The International Labour Organization (ILO) has said that Qatar, which is set to host the FIFA World Cup next year, was not adequately investigating and reporting the deaths of many workers - mostly from South Asia - including among those who were seemingly healthy
The International Labour Organization (ILO) has said that Qatar, which is set to host the FIFA World Cup next year, was not adequately investigating and reporting the deaths of many workers - mostly from South Asia - including among those who were seemingly healthy.
In a report released on Friday, the ILO said that data collected at government-run trauma centers and ambulances in 2020 showed 50 workers died and more than 500 were severely injured. As the country gears up for the tournament--scheduled between November and December next year-- thousands of workers were included in the workforce in the last few years to speed up construction activities.
"Most were suffered by migrant workers from Bangladesh, India, and Nepal, mainly in the construction industry. Falls from height and road traffic accidents were the top causes of severe injuries, followed by falling objects on worksites," the report said.
The numbers could be even higher as Qatari authorities don’t classify all work-related deaths like heat-related deaths and “unexplained deaths.”
That data gap should be addressed, with better injury investigations, head of the ILO's Qatar office, Max Tuñón, was reported as saying by Reuters.
Responding to the report, Qatar’s Labour Ministry has said that no other country had done so many labor reforms in such a short time while also acknowledging the need to do more.
Earlier a Guardian newspaper report also estimated over 6500 migrant workers from South Asian countries had died in Qatar in the last ten years, mainly after Doha started mega construction projects in 2010 to prepare itself to host the 2022 FIFA World Cup.
The report compiled the data from official sources from embassies of India, Pakistan, Bangladesh, Nepal, and Sri Lanka in Qatar.

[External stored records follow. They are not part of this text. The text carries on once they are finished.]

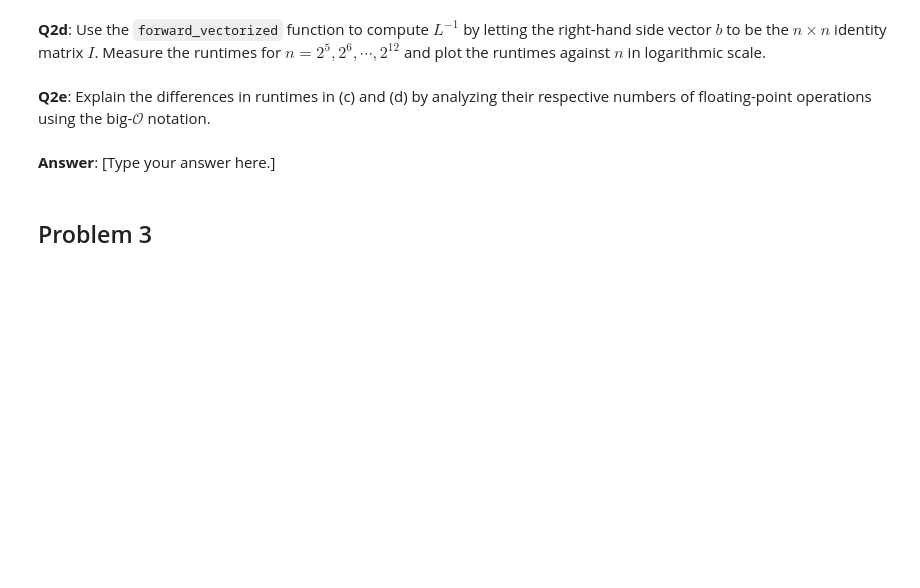
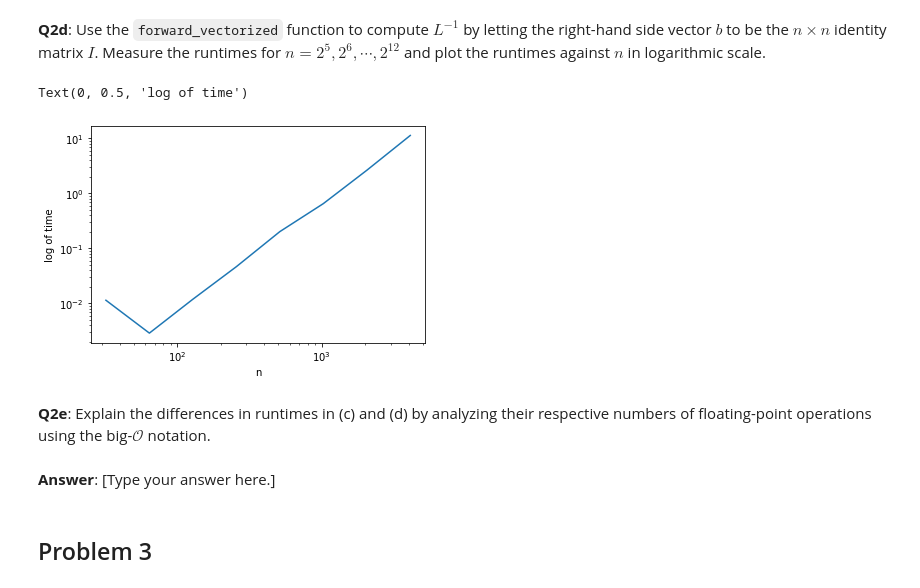
Before and after one commit to JamesChung821/AMS-561-DCS-521-Introduction-to-Computational-Science, a Jupyter notebook: Assignment-3-TrackB.ipynb, the cells around one changed output. Drawn from its saved outputs; the diff is of its cells as text; code cells hidden in the pictures; blank space fills up the shorter version.

```diff
--- a/Assignment-3-TrackB.ipynb
+++ b/Assignment-3-TrackB.ipynb
@@ -333,5 +338,28 @@ plt.title('Error in derivative operators')
 # %% [markdown]
 **Q2d**: Use the `forward_vectorized` function to compute $L^{-1}$ by letting the right-hand side vector $b$ to be the $n\times n$ identity matrix $I$. Measure the runtimes for $n=2^5,2^6,\cdots,2^{12}$ and plot the runtimes against $n$ in logarithmic scale.
+# %%
+p = np.arange(5, 13)
+n = 2**p
+time_record = []
+for i in n:
+    start = time.time()
+
+    b = np.ones((i, i))
+
+    L = random_unit_tril(i)
+
+    x = forward_vectorized(L, b)
+    end = time.time()
+
+    time_record.append(end-start)
+
+plt.figure()
+plt.loglog(n, time_record)
+plt.xlabel('n')
+plt.ylabel('log of time')
+# %% [output]
+Text(0, 0.5, 'log of time')
+[figure, added]
 # %% [markdown]
 **Q2e**: Explain the differences in runtimes in (c) and (d) by analyzing their respective numbers of floating-point operations using the big-$\mathcal{O}$ notation.
 # %% [markdown]
```
Also changed, not shown: parts of 11 cells of this notebook, 5 other files.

The findings were shocking: an estimated around 12 migrant workers died every week since December 2010.
Indians reported the highest death count of 2711 workers, Pakistan 824, Nepal 1641, Bangladesh 1018, and around 557 Sri Lankan workers died between December 2010 to November 2020. About 69 percent of deaths among Indians, Nepali, and Bangladeshi workers were described as natural deaths, according to the Guardian report.
It also added that the real numbers could be even higher as the workers from the Philippines and Kenya, which also contribute to migrants in large numbers, were not included in the report.
Surprisingly, the Qatari authorities declared most deaths, around 70 percent, due to natural reasons, meaning unrelated work-related stress and environment. The report, however, doubted it. It noted Qatari authorities often attributed the reason behind these deaths without conducting a proper autopsy.